  • "The Nonprofit Capacity Building Program (NCBP) will increase the capacity of a small number of intermediary grantees to work with small and midsize nonprofits in communities facing resource hardship challenges to develop and implement performance management systems".[19]


  1. ^ [The Emile of Jean Jacques Rousseau: Selectionstranslated by William Boyd (New York: Teachers College Press, 1956), p.189]
  2. ^ [Spring, Joel H. How Educational Ideologies Are Shaping Global Society: Intergovernmental Organizations, NGOs, and the Decline of the Nation-state. Mahwah, NJ: Lawrence Erlbaum Associates, 2004. p.10]
  3. ^ [Spring, Joel H. How Educational Ideologies Are Shaping Global Society: Intergovernmental Organizations, NGOs, and the Decline of the Nation-state. Mahwah, NJ: Lawrence Erlbaum Associates, 2004. p.28]
  4. ^ [Akira Iriye, Global Community: The Role of International Organizations in the Making of the Contemporary World. (Berkeley: University of California Press, 2002)]
  5. ^ ["The World Bank and Civil Society,"]
  6. ^ [The World Bank, Education and Development, (Washington, DC: The World Bank, 2002), p.2]
  7. ^ [World Bank Education: Education Sector Strategy(Washington, DC: The International Bank for Reconstruction and Development/The World Bank, 1999), p.vii]
  8. ^ Kevin Danaher, ed., Democratizing the Global Economy: The Battle Against the World Bank and the International Monetary Fund (Monroe, Maine: Common Courage Press, 2001) p.8
  9. ^ [Spring, Joel H. How Educational Ideologies Are Shaping Global Society: Intergovernmental Organizations, NGOs, and the Decline of the Nation-state. Mahwah, NJ: Lawrence Erlbaum Associates, 2004. p.33]
  10. ^ [Network Platform & Demands to the IMF and World Bank,]
  11. ^ Kevin Danaher, ed., Democratizing the Global Economy: The Battle Against the World Bank and the International Monetary Fund (Monroe, Maine: Common Courage Press, 2001) p.8
  12. ^ [John Boli, Thomas A. Loya, and Teresa Loftin, "National Participation in World-Polity Organization," Constructing World Culture..., p.74-75]
  13. ^ ["Public Advocacy: A Cornerstone of Democratic Society," Civicus World: Newsletter of CIVICUS: World Alliance for Citizen Participation(May–June 1998), p.1.
  14. ^ a b [Spring, Joel H. How Educational Ideologies Are Shaping Global Society: Intergovernmental Organizations, NGOs, and the Decline of the Nation-state. Mahwah, NJ: Lawrence Erlbaum Associates, 2004.p.31]

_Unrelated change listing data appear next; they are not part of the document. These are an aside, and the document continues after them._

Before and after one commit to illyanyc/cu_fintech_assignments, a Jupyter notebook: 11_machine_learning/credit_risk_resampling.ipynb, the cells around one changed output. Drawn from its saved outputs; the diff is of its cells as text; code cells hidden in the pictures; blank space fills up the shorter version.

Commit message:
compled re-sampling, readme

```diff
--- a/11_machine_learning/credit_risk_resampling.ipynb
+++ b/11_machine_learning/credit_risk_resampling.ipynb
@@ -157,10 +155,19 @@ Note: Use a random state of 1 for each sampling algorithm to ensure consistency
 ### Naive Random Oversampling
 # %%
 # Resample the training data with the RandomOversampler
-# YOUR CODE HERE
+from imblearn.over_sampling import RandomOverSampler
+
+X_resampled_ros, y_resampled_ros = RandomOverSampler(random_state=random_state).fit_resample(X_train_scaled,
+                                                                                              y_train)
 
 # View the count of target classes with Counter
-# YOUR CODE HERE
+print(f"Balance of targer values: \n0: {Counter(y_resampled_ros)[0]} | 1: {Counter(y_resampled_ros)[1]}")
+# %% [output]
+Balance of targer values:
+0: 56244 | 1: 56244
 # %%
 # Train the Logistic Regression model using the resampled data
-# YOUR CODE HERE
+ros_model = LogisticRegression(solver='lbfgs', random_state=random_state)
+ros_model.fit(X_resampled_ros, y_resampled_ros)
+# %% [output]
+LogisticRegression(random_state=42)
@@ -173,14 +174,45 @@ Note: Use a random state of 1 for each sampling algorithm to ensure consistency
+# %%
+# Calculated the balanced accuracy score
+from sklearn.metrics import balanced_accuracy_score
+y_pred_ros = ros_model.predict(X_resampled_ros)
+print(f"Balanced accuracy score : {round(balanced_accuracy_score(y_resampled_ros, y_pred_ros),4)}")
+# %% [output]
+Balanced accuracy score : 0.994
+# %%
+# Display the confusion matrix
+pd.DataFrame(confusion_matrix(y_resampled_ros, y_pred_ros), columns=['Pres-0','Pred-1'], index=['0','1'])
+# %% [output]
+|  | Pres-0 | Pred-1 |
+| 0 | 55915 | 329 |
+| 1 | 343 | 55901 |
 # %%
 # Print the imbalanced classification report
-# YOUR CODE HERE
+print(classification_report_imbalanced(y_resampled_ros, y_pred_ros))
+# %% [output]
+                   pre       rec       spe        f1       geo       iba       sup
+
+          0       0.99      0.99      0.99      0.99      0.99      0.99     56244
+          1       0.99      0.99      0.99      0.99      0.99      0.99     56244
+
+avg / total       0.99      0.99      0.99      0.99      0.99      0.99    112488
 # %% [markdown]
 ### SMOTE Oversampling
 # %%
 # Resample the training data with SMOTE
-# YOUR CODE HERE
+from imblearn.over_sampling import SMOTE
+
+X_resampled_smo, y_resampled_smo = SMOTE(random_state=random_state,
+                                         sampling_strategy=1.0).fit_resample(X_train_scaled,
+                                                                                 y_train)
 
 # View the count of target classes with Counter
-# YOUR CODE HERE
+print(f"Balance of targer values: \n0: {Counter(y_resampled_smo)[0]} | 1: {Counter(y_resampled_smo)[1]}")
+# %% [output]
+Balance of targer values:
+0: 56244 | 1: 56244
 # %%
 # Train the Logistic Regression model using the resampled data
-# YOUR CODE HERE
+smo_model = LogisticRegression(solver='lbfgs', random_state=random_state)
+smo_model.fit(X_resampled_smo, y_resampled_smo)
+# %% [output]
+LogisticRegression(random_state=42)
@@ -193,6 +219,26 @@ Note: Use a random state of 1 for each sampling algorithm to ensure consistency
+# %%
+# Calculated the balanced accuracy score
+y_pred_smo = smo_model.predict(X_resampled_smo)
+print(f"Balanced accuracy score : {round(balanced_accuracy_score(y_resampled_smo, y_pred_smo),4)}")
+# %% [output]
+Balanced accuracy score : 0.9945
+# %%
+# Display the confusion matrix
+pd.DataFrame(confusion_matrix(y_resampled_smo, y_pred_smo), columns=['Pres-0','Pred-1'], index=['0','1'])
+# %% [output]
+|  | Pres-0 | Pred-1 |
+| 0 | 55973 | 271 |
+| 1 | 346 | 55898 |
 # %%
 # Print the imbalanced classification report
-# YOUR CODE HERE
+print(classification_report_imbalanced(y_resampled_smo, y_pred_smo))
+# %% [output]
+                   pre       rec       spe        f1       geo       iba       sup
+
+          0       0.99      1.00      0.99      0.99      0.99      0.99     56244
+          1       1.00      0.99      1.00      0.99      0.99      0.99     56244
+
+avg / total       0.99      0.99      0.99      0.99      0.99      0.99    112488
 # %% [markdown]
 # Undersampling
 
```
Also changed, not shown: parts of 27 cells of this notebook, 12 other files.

  15. ^ [Margaret E. Keck and Kathryn Sikkink, Activists Beyond Borders: Advocacy Networks in International Politics (Ithaca: Cornell University Press, 1998), p.11]
  16. ^ "Report of the United Nations High Commissioner for Human Rights on the implementation of the Plan of Action for the United Nations Decade for Human Rights Education".
  17. ^ > Edward M. Kennedy Serve America Act of 2009
  18. ^ United States Code: Title 42,12511. Definitions | LII / Legal Information Institute
  19. ^ a b > Nonprofit Capacity Building Program